#### [Your goal]
Indicate, with the number alone, how many lines in the listing below hold the string "Clicks".

*** Opening Stored data ***

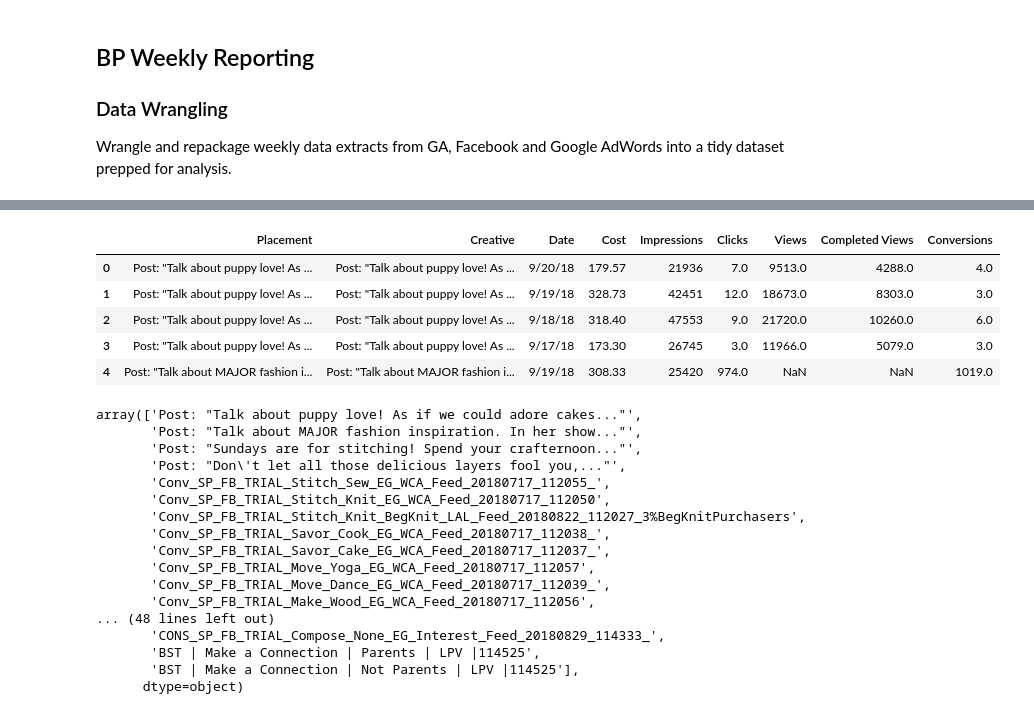
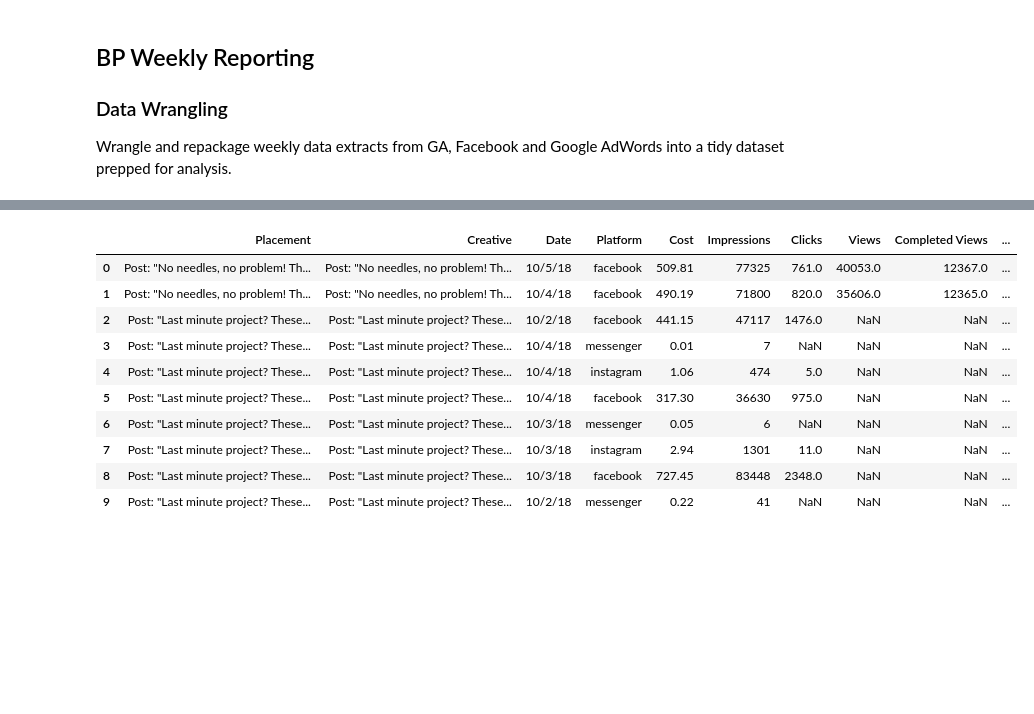
Before and after one commit to ccaddel/bp_data_wrangling, a Jupyter notebook: build_data_script_reverse_engineer.ipynb, the cells around one changed output, grey strips where cells are left out. Cells and saved outputs as stored; diff of their text form; code cells hidden in the pictures; blank space fills up the shorter version.

```diff
--- a/build_data_script_reverse_engineer.ipynb
+++ b/build_data_script_reverse_engineer.ipynb
@@ -58,34 +59,19 @@ Facebook.head()
 # %%
 # Change column names
-Facebook.columns = ['Placement', 'Creative', 'Date', 'Cost', 'Impressions', 'Clicks', 'Views', 'Completed Views', 'Conversions']
-Facebook.head()
+Facebook.columns = ['Placement', 'Creative', 'Date', 'Platform', 'Cost', 'Impressions', 'Clicks', 'Views', 'Completed Views', 'Conversions']
+Facebook.head(10)
 # %% [output]
-|  | Placement | Creative | Date | Cost | Impressions | Clicks | Views | Completed Views | Conversions |
-| 0 | Post: "Talk about puppy love! As ... | Post: "Talk about puppy love! As ... | 9/20/18 | 179.57 | 21936 | 7.0 | 9513.0 | 4288.0 | 4.0 |
-| 1 | Post: "Talk about puppy love! As ... | Post: "Talk about puppy love! As ... | 9/19/18 | 328.73 | 42451 | 12.0 | 18673.0 | 8303.0 | 3.0 |
-| 2 | Post: "Talk about puppy love! As ... | Post: "Talk about puppy love! As ... | 9/18/18 | 318.40 | 47553 | 9.0 | 21720.0 | 10260.0 | 6.0 |
-| 3 | Post: "Talk about puppy love! As ... | Post: "Talk about puppy love! As ... | 9/17/18 | 173.30 | 26745 | 3.0 | 11966.0 | 5079.0 | 3.0 |
-| 4 | Post: "Talk about MAJOR fashion i... | Post: "Talk about MAJOR fashion i... | 9/19/18 | 308.33 | 25420 | 974.0 | NaN | NaN | 1019.0 |
+|  | Placement | Creative | Date | Platform | Cost | Impressions | Clicks | Views | Completed Views | ... |
+| 0 | Post: "No needles, no problem! Th... | Post: "No needles, no problem! Th... | 10/5/18 | facebook | 509.81 | 77325 | 761.0 | 40053.0 | 12367.0 | ... |
+| 1 | Post: "No needles, no problem! Th... | Post: "No needles, no problem! Th... | 10/4/18 | facebook | 490.19 | 71800 | 820.0 | 35606.0 | 12365.0 | ... |
+| 2 | Post: "Last minute project? These... | Post: "Last minute project? These... | 10/2/18 | facebook | 441.15 | 47117 | 1476.0 | NaN | NaN | ... |
+| 3 | Post: "Last minute project? These... | Post: "Last minute project? These... | 10/4/18 | messenger | 0.01 | 7 | NaN | NaN | NaN | ... |
+| 4 | Post: "Last minute project? These... | Post: "Last minute project? These... | 10/4/18 | instagram | 1.06 | 474 | 5.0 | NaN | NaN | ... |
+| 5 | Post: "Last minute project? These... | Post: "Last minute project? These... | 10/4/18 | facebook | 317.30 | 36630 | 975.0 | NaN | NaN | ... |
+| 6 | Post: "Last minute project? These... | Post: "Last minute project? These... | 10/3/18 | messenger | 0.05 | 6 | NaN | NaN | NaN | ... |
+| 7 | Post: "Last minute project? These... | Post: "Last minute project? These... | 10/3/18 | instagram | 2.94 | 1301 | 11.0 | NaN | NaN | ... |
+| 8 | Post: "Last minute project? These... | Post: "Last minute project? These... | 10/3/18 | facebook | 727.45 | 83448 | 2348.0 | NaN | NaN | ... |
+| 9 | Post: "Last minute project? These... | Post: "Last minute project? These... | 10/2/18 | messenger | 0.22 | 41 | NaN | NaN | NaN | ... |
-# %%
-Facebook['Placement'].unique()
-# %% [output]
-array(['Post: "Talk about puppy love! As if we could adore cakes..."',
-       'Post: "Talk about MAJOR fashion inspiration. In her show..."',
-       'Post: "Sundays are for stitching! Spend your crafternoon..."',
-       'Post: "Don\'t let all those delicious layers fool you,..."',
-       'Conv_SP_FB_TRIAL_Stitch_Sew_EG_WCA_Feed_20180717_112055_',
-       'Conv_SP_FB_TRIAL_Stitch_Knit_EG_WCA_Feed_20180717_112050',
-       'Conv_SP_FB_TRIAL_Stitch_Knit_BegKnit_LAL_Feed_20180822_112027_3%BegKnitPurchasers',
-       'Conv_SP_FB_TRIAL_Savor_Cook_EG_WCA_Feed_20180717_112038_',
-       'Conv_SP_FB_TRIAL_Savor_Cake_EG_WCA_Feed_20180717_112037_',
-       'Conv_SP_FB_TRIAL_Move_Yoga_EG_WCA_Feed_20180717_112057',
-       'Conv_SP_FB_TRIAL_Move_Dance_EG_WCA_Feed_20180717_112039_',
-       'Conv_SP_FB_TRIAL_Make_Wood_EG_WCA_Feed_20180717_112056',
-... (48 lines left out)
-       'CONS_SP_FB_TRIAL_Compose_None_EG_Interest_Feed_20180829_114333_',
-       'BST | Make a Connection | Parents | LPV |114525',
-       'BST | Make a Connection | Not Parents | LPV |114525'],
-      dtype=object)
 # %%
 # read in Google export
 Google = pd.read_csv('Bluprint_Weekly_Reporting_Template_Google.csv')
```
Also changed, not shown: parts of 54 cells of this notebook.
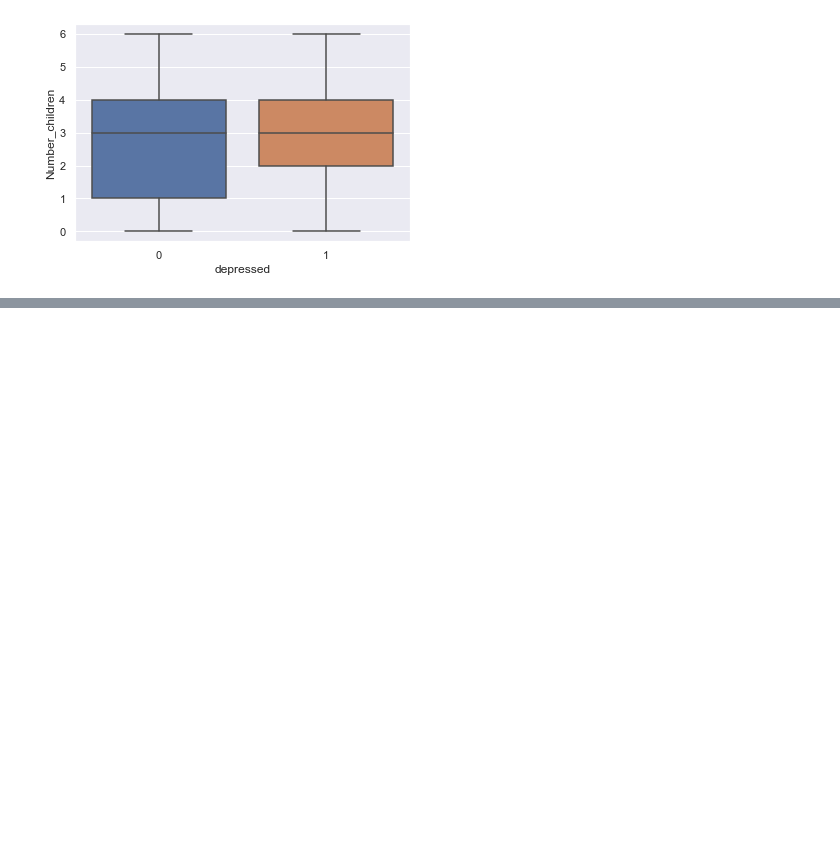
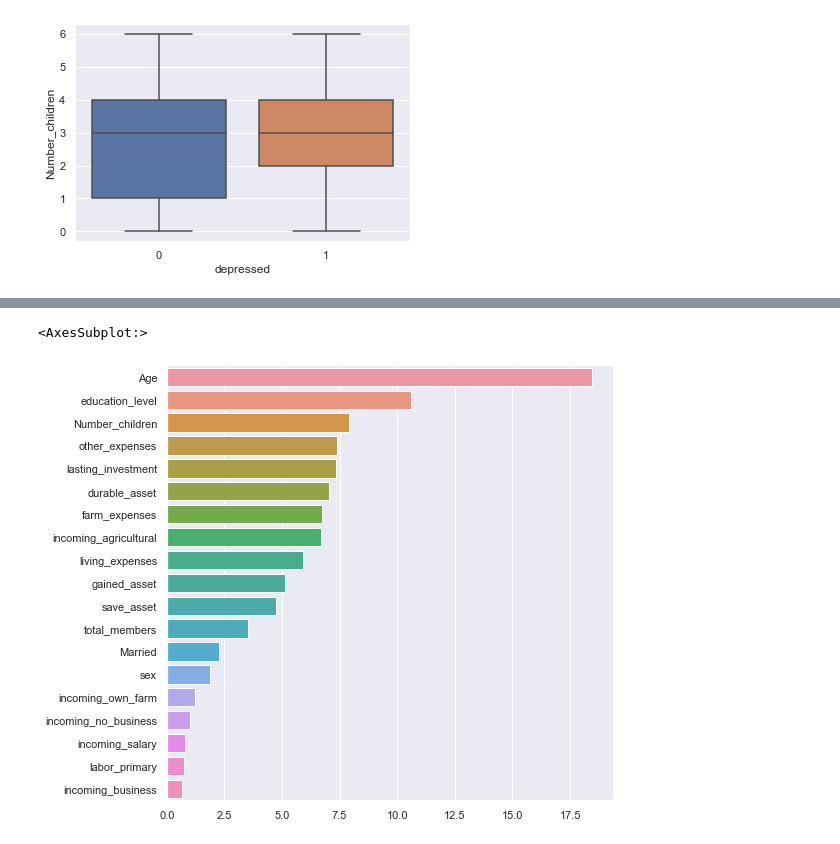
Before and after one commit to Gizmologie/projet_ML, a Jupyter notebook: prediction.ipynb, the cells around one changed output, grey strips where cells are left out. Drawn from its saved outputs; the diff is of its cells as text; code cells hidden in the pictures; blank space fills up the shorter version.

```diff
--- a/prediction.ipynb
+++ b/prediction.ipynb
@@ -90,0 +164,3 @@ sns.scatterplot(data=d1, x="education_level", y="Married", color='g' , ax=ax[2])
+# %%
+X = d1[columns[:-1]]
+y = d1[['depressed']]
@@ -90,0 +200,3 @@ sns.scatterplot(data=d1, x="education_level", y="Married", color='g' , ax=ax[2])
+# %%
+X_train, X_test, y_train, y_test = train_test_split(X, y, test_size=0.30, random_state=42)
+X_train.shape, X_test.shape, y_train.shape, y_test.shape
@@ -90,0 +227,4 @@ sns.scatterplot(data=d1, x="education_level", y="Married", color='g' , ax=ax[2])
+# %%
+clf = RandomForestClassifier(n_estimators=100)
+clf.fit(X_train, y_train.values.ravel())
+y_pred = clf.predict(X_test)
@@ -90,0 +236,3 @@ sns.scatterplot(data=d1, x="education_level", y="Married", color='g' , ax=ax[2])
+# %%
+feature_imp = pd.Series(clf.feature_importances_, index=columns[:-1]).sort_values(ascending=False)
+feature_imp
@@ -90,0 +260,6 @@ sns.scatterplot(data=d1, x="education_level", y="Married", color='g' , ax=ax[2])
+# %%
+fig, ax = plt.subplots(figsize=(8,8))
+sns.barplot(x=feature_imp.values*100, y=feature_imp.keys())
+# %% [output]
+<AxesSubplot:>
+[figure, added]
```
Also changed, not shown: parts of 28 cells of this notebook, 1 other file.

*** Closing Stored data ***

#### [Solution for this task]
4